■ **Task brief**
Here is a block of records. Copy every line in it that includes "experiments".

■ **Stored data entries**
-*-*-

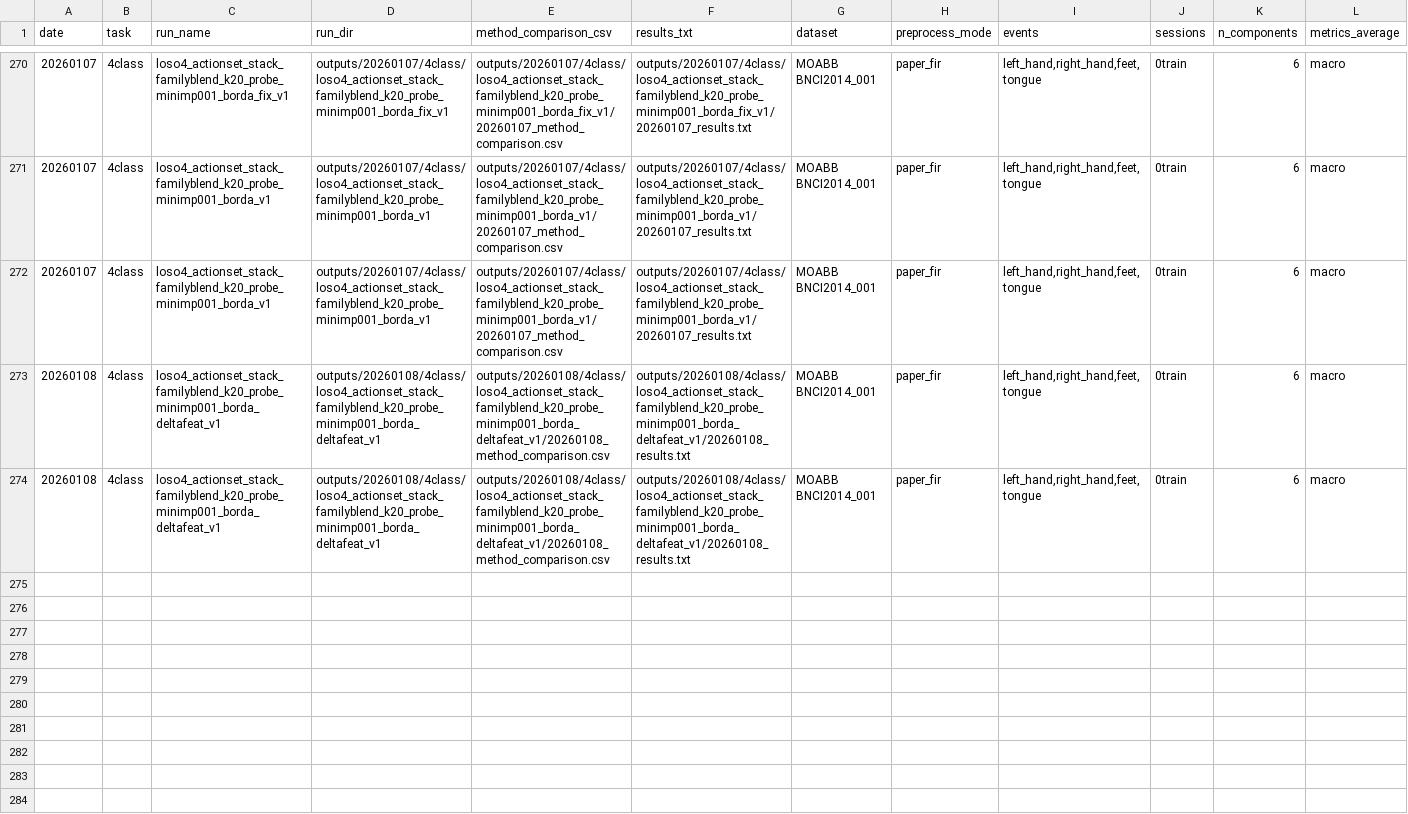
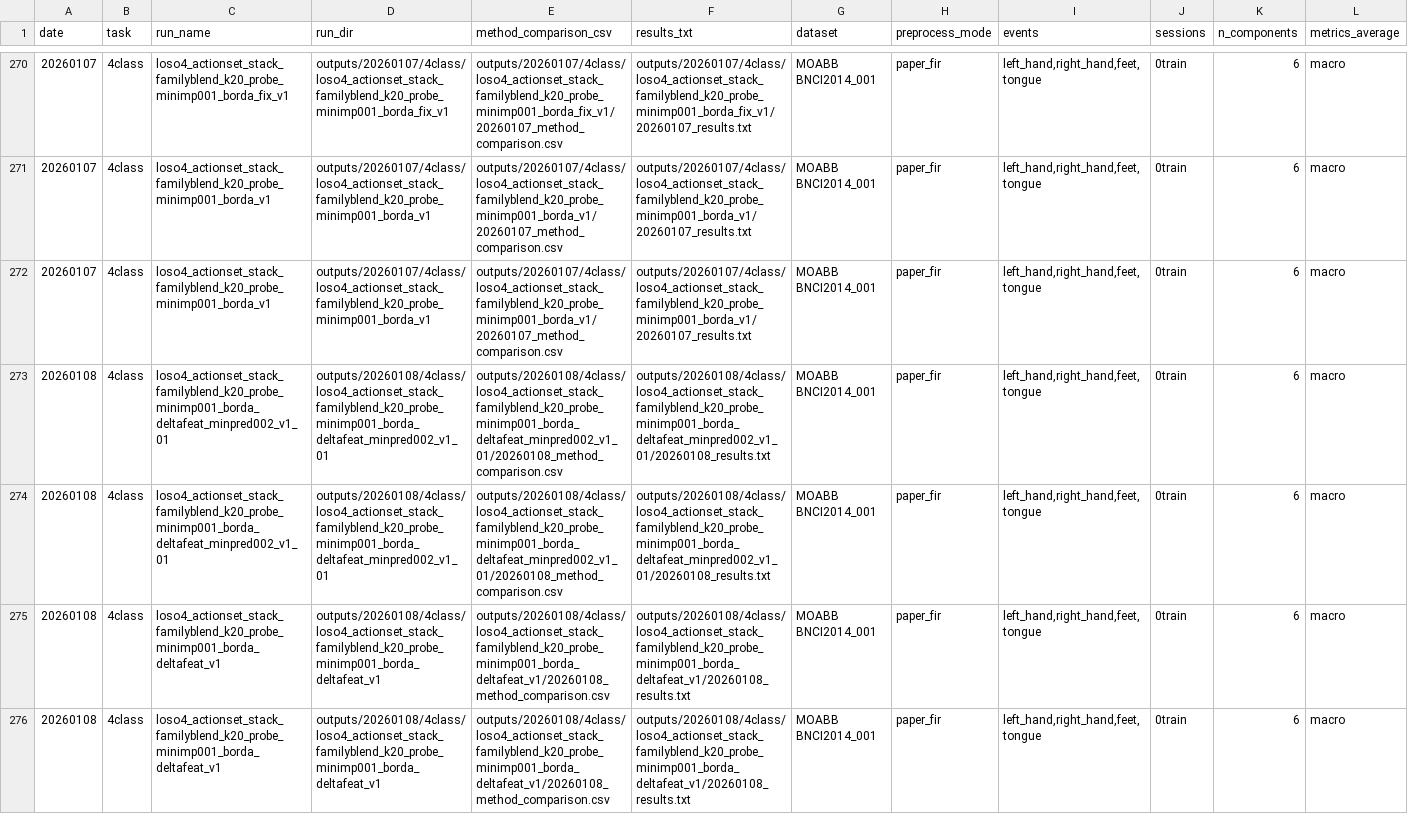
Before and after one commit to dxeledx/OBA_EA, a CSV file: docs/experiments/results_registry.csv, drawn as a sheet; only a part is shown, gaps mark what is left out; rows hold the shown columns only; the diff names each change by its address in the sheet, - before the commit and + after, or states it on an @@ line.

Commit message:
Record LOSO4 deltafeat + global min_pred gate run

```diff
--- a/docs/experiments/results_registry.csv
+++ b/docs/experiments/results_registry.csv
+row 273: 20260108 | 4class | loso4_actionset_stack_familyblend_k20_probe_minimp001_borda_deltafeat_minpred002_v1_01 | outputs/20260108/4class/loso4_actionset_stack_familyblend_k20_probe_minimp001_borda_deltafeat_minpred002_v1_01 | outputs/20260108/4class/loso4_actionset_stack_familyblend_k20_probe_minimp001_borda_deltafeat_minpred002_v1_01/20260108_method_comparison.csv | outputs/20260108/4class/loso4_actionset_stack_familyblend_k20_probe_minimp001_borda_deltafeat_minpred002_v1_01/20260108_results.txt | MOABB BNCI2014_001 | paper_fir | left_hand,right_hand,feet,tongue | 0train | 6 | macro
+row 274: 20260108 | 4class | loso4_actionset_stack_familyblend_k20_probe_minimp001_borda_deltafeat_minpred002_v1_01 | outputs/20260108/4class/loso4_actionset_stack_familyblend_k20_probe_minimp001_borda_deltafeat_minpred002_v1_01 | outputs/20260108/4class/loso4_actionset_stack_familyblend_k20_probe_minimp001_borda_deltafeat_minpred002_v1_01/20260108_method_comparison.csv | outputs/20260108/4class/loso4_actionset_stack_familyblend_k20_probe_minimp001_borda_deltafeat_minpred002_v1_01/20260108_results.txt | MOABB BNCI2014_001 | paper_fir | left_hand,right_hand,feet,tongue | 0train | 6 | macro
```
Also changed, not shown: 7 other files.
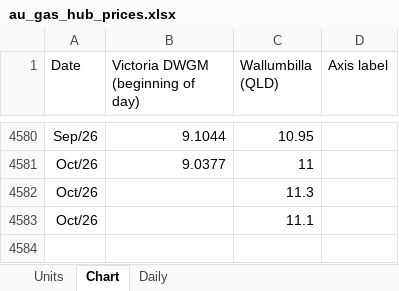
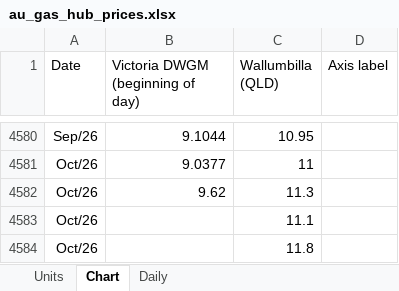
Before and after one commit to thomasdalton9/Energy-public, an Excel workbook: output/Data and Chart Outputs/au_gas_hub_prices.xlsx, sheet Chart, drawn as a sheet; only a part is shown, gaps mark what is left out; values as stored, in another font and other column widths than the file's, no borders; charts and pictures not drawn; the diff names each change by its address in the sheet, - before the commit and + after, or states it on an @@ line.

```diff
--- a/output/Data and Chart Outputs/au_gas_hub_prices.xlsx (sheet Chart)
+++ b/output/Data and Chart Outputs/au_gas_hub_prices.xlsx (sheet Chart)
-B4582 (Victoria DWGM (beginning of day)): (empty)
+B4582 (Victoria DWGM (beginning of day)): 9.62
+row 4584: Oct/26 |  | 11.8
```
Also changed, not shown: sheet Daily, sheet Units, charts or pictures, output/Data and Chart Outputs/au_gas_prices.xlsx.
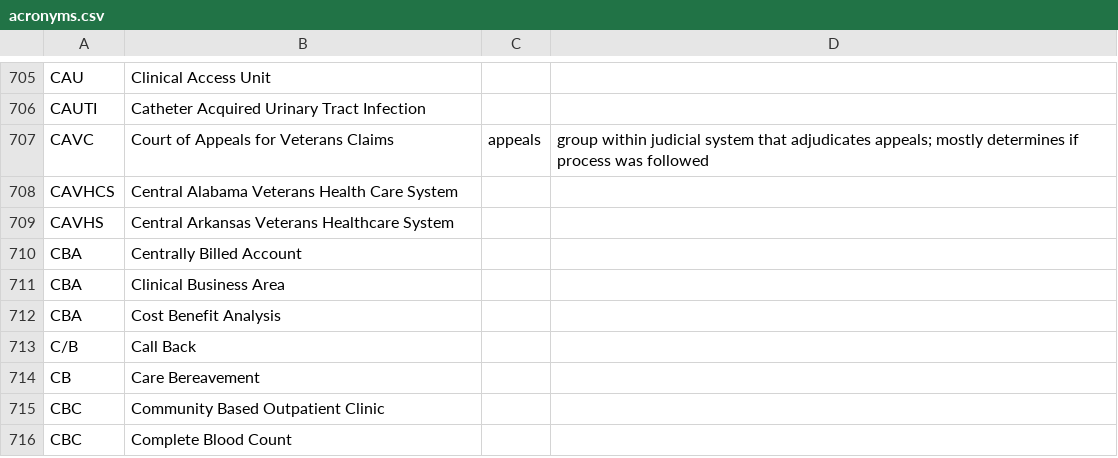
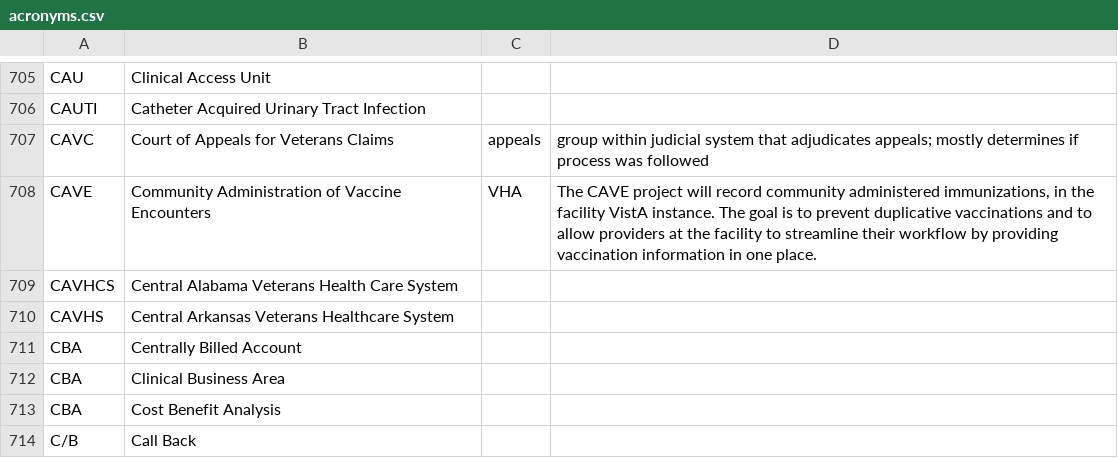
Before and after one commit to department-of-veterans-affairs/acronyms, a CSV file: acronyms.csv, drawn as a sheet; only a part is shown, gaps mark what is left out; the shorter side is filled out with more unchanged rows.

Commit message:
Adds CAVE

```diff
--- a/acronyms.csv
+++ b/acronyms.csv
@@ -707,2 +707,3 @@ CAUTI,Catheter Acquired Urinary Tract Infection,,
 CAVC,Court of Appeals for Veterans Claims,appeals,group within judicial system that adjudicates appeals; mostly determines if process was followed
+CAVE,Community Administration of Vaccine Encounters,VHA,"The CAVE project will record community administered immunizations, in the facility VistA instance. The goal is to prevent duplicative vaccinations and to allow providers at the facility to streamline their workflow by providing vaccination information in one place."
 CAVHCS,Central Alabama Veterans Health Care System,,
```
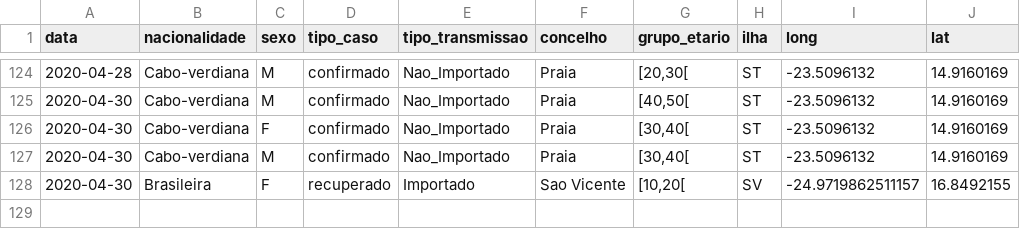
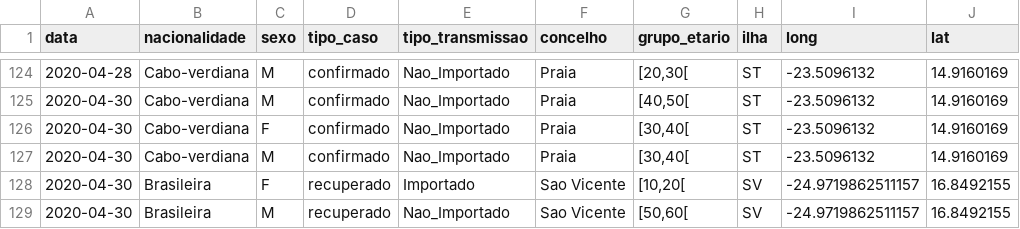
Before and after one commit to marovski/covid19cvdata, a CSV file: data-raw/csv/covid19cv.csv, drawn as a sheet; only a part is shown, gaps mark what is left out; the diff names each change by its address in the sheet, - before the commit and + after, or states it on an @@ line.

Commit message:
Update cv data

```diff
--- a/data-raw/csv/covid19cv.csv
+++ b/data-raw/csv/covid19cv.csv
+row 129: 2020-04-30 | Brasileira | M | recuperado | Nao_Importado | Sao Vicente | [50,60[ | SV | -24.9719862511157 | 16.8492155
```
Also changed, not shown: 4 other files.
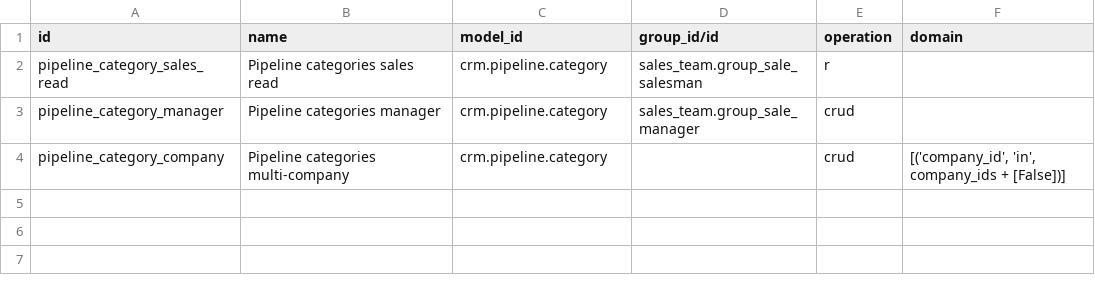
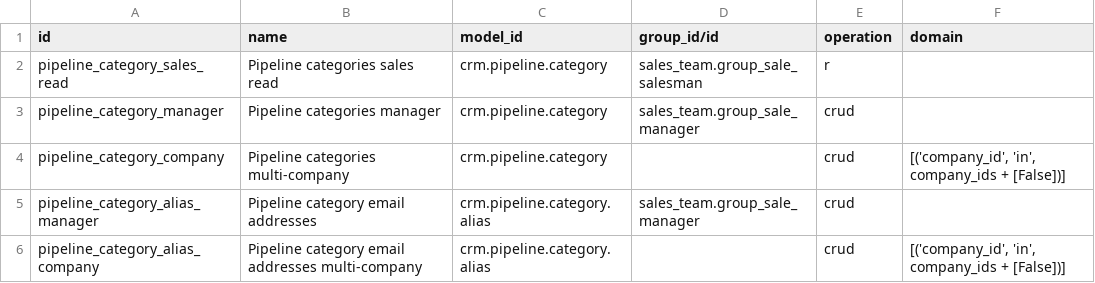
Before and after one commit to Kpability/kpability-workspace-management, a CSV file: kpability_pipeline_categories/security/ir.access.csv, drawn as a sheet.

Commit message:
feat: add CRM pipeline overview and email routing
Add a Helpdesk-style Pipelines overview, a minimal General Sales starter, simplified stage reordering and per-pipeline incoming email addresses. Rename the lead field label to Category while keeping the technical model stable.

```diff
--- a/kpability_pipeline_categories/security/ir.access.csv
+++ b/kpability_pipeline_categories/security/ir.access.csv
@@ -4 +4,3 @@ pipeline_category_manager,Pipeline categories manager,crm.pipeline.category,sale
 pipeline_category_company,Pipeline categories multi-company,crm.pipeline.category,,crud,"[('company_id', 'in', company_ids + [False])]"
+pipeline_category_alias_manager,Pipeline category email addresses,crm.pipeline.category.alias,sales_team.group_sale_manager,crud
+pipeline_category_alias_company,Pipeline category email addresses multi-company,crm.pipeline.category.alias,,crud,"[('company_id', 'in', company_ids + [False])]"
```
Also changed, not shown: 23 other files.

-*-*-

■ **Answer for the task**
Before and after one commit to dxeledx/OBA_EA, a CSV file: docs/experiments/results_registry.csv, drawn as a sheet; only a part is shown, gaps mark what is left out; rows hold the shown columns only; the diff names each change by its address in the sheet, - before the commit and + after, or states it on an @@ line.
--- a/docs/experiments/results_registry.csv
+++ b/docs/experiments/results_registry.csv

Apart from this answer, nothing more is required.